DATA SECTION →
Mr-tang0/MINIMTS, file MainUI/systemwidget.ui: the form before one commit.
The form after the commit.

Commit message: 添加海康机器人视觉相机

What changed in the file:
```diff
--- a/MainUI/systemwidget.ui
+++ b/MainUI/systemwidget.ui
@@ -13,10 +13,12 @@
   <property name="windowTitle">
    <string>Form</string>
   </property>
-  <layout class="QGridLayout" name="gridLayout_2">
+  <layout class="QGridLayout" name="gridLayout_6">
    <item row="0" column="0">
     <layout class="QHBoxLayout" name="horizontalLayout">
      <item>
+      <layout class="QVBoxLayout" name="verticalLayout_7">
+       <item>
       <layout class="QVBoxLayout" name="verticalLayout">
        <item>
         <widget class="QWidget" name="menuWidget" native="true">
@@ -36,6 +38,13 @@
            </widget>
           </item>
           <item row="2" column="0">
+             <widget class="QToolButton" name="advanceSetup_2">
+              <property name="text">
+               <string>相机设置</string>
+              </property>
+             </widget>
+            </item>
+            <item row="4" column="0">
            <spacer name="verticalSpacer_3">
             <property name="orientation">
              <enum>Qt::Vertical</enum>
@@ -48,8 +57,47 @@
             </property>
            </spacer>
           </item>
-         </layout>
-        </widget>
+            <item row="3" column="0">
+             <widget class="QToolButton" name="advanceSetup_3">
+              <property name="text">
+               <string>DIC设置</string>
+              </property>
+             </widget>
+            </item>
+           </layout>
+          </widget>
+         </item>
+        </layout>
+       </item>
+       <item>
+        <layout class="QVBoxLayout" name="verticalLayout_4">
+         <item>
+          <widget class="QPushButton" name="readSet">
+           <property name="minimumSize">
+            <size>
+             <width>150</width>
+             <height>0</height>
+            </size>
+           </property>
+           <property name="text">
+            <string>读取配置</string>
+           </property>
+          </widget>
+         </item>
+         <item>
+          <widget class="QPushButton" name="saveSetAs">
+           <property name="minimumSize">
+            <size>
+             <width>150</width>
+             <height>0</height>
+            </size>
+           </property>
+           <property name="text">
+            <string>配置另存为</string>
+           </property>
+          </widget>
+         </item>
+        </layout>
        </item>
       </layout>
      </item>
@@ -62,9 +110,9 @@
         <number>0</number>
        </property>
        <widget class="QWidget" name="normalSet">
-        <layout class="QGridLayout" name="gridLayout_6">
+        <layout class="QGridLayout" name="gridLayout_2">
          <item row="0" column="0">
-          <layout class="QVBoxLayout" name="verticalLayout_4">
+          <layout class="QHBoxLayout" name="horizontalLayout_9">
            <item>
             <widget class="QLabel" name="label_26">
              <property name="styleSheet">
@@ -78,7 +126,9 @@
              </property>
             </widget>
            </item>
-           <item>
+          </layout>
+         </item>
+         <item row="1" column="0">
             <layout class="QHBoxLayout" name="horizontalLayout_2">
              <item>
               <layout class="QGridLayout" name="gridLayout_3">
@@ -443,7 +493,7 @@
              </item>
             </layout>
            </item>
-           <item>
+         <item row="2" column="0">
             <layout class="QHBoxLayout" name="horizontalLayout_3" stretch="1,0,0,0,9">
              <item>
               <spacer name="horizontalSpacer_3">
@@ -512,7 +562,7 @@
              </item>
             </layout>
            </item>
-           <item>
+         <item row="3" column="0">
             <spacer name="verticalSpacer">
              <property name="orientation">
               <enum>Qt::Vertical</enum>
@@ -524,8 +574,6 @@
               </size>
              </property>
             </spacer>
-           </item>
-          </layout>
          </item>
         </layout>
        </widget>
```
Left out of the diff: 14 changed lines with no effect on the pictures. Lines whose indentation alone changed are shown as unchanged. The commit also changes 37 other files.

---

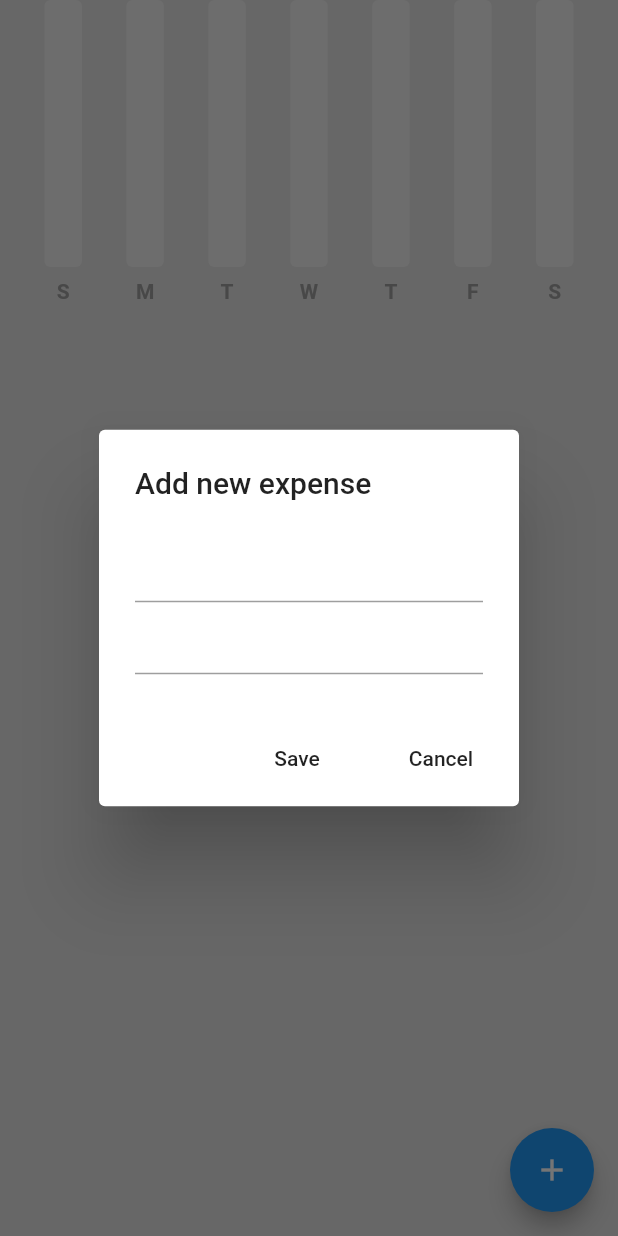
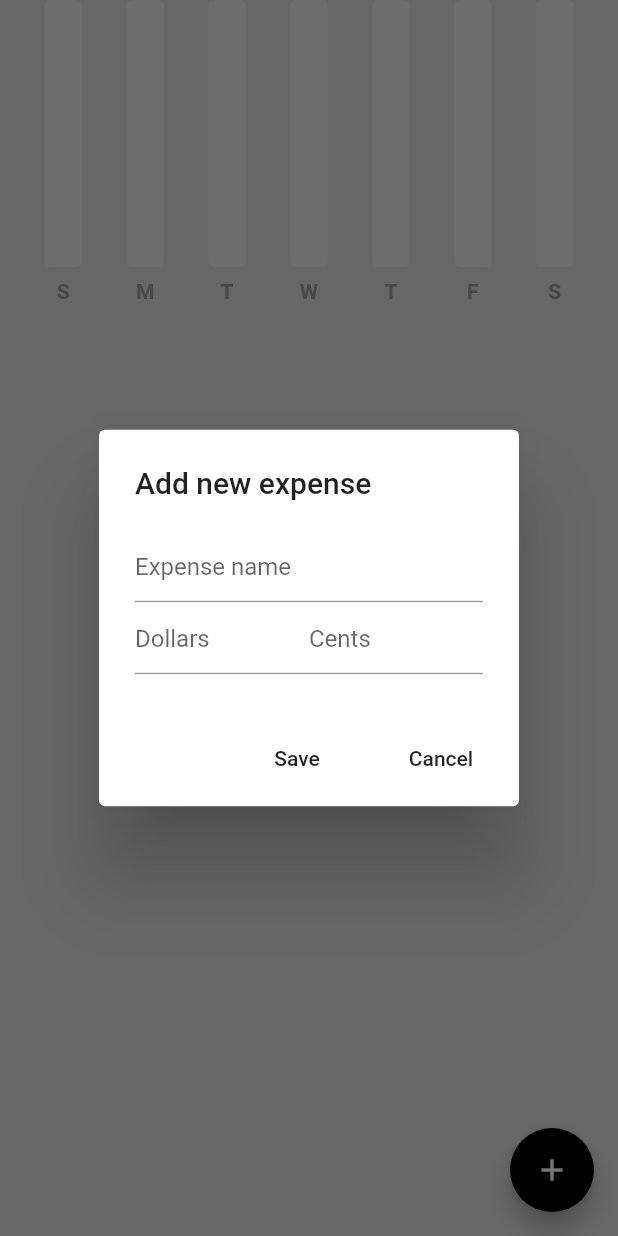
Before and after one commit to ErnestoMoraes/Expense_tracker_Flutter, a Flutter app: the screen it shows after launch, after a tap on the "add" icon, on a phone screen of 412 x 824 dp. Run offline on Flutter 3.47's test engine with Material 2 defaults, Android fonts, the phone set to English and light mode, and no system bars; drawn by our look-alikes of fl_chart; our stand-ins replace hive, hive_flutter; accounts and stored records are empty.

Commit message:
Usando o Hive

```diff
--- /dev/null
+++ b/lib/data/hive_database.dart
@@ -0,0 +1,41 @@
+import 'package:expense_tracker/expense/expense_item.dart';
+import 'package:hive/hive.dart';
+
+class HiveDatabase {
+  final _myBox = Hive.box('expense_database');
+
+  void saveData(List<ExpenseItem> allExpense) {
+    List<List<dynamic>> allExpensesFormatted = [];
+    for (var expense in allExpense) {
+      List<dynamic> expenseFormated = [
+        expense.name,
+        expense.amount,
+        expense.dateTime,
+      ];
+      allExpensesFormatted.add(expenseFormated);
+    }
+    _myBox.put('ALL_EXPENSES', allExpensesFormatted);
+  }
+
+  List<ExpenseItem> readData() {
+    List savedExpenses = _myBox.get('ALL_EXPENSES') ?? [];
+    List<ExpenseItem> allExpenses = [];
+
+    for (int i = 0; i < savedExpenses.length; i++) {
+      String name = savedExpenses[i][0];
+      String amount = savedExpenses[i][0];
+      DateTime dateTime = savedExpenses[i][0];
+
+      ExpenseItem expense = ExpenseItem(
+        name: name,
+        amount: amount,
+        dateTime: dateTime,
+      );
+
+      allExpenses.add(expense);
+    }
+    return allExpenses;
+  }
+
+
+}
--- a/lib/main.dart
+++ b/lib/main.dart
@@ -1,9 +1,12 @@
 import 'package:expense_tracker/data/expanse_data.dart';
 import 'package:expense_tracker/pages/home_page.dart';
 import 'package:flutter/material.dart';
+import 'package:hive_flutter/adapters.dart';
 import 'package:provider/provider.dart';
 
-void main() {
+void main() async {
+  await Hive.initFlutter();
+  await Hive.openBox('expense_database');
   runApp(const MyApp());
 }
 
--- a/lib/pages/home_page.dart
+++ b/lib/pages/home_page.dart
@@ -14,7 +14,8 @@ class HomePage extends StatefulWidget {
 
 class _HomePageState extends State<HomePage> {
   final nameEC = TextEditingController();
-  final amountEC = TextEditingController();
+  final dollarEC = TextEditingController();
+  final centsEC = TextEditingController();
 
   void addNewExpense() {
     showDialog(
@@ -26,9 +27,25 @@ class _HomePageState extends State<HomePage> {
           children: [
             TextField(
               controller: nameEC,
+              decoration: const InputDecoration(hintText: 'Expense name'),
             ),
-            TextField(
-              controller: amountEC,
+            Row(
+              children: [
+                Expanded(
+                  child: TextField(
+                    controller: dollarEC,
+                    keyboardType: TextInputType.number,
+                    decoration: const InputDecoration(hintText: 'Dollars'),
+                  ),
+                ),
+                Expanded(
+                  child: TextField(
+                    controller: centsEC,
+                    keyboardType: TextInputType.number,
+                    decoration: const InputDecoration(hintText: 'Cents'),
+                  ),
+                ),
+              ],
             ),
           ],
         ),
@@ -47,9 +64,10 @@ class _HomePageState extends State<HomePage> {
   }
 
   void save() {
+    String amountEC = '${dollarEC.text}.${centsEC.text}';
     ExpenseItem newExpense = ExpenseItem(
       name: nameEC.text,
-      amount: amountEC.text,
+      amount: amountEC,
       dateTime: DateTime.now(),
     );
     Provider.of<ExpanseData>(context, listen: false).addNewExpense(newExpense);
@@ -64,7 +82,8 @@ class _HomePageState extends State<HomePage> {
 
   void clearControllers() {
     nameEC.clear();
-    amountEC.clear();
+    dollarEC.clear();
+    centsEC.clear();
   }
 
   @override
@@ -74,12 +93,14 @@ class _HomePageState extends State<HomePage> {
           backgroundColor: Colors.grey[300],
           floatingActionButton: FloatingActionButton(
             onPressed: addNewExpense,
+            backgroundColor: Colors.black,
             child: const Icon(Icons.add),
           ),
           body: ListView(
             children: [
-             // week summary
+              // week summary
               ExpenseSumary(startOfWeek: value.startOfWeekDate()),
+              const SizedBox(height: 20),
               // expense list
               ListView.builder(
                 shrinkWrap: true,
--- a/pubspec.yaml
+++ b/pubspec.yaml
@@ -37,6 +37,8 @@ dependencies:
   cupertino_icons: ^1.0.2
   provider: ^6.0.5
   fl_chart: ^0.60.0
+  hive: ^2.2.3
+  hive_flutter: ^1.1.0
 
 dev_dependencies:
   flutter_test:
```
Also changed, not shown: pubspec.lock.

TASK DIRECTIONS → Scan the listing above for the word "addNewExpense" and show each line where it is found.

RESULT OF THIS TASK →
   void addNewExpense() {
     Provider.of<ExpanseData>(context, listen: false).addNewExpense(newExpense);
             onPressed: addNewExpense,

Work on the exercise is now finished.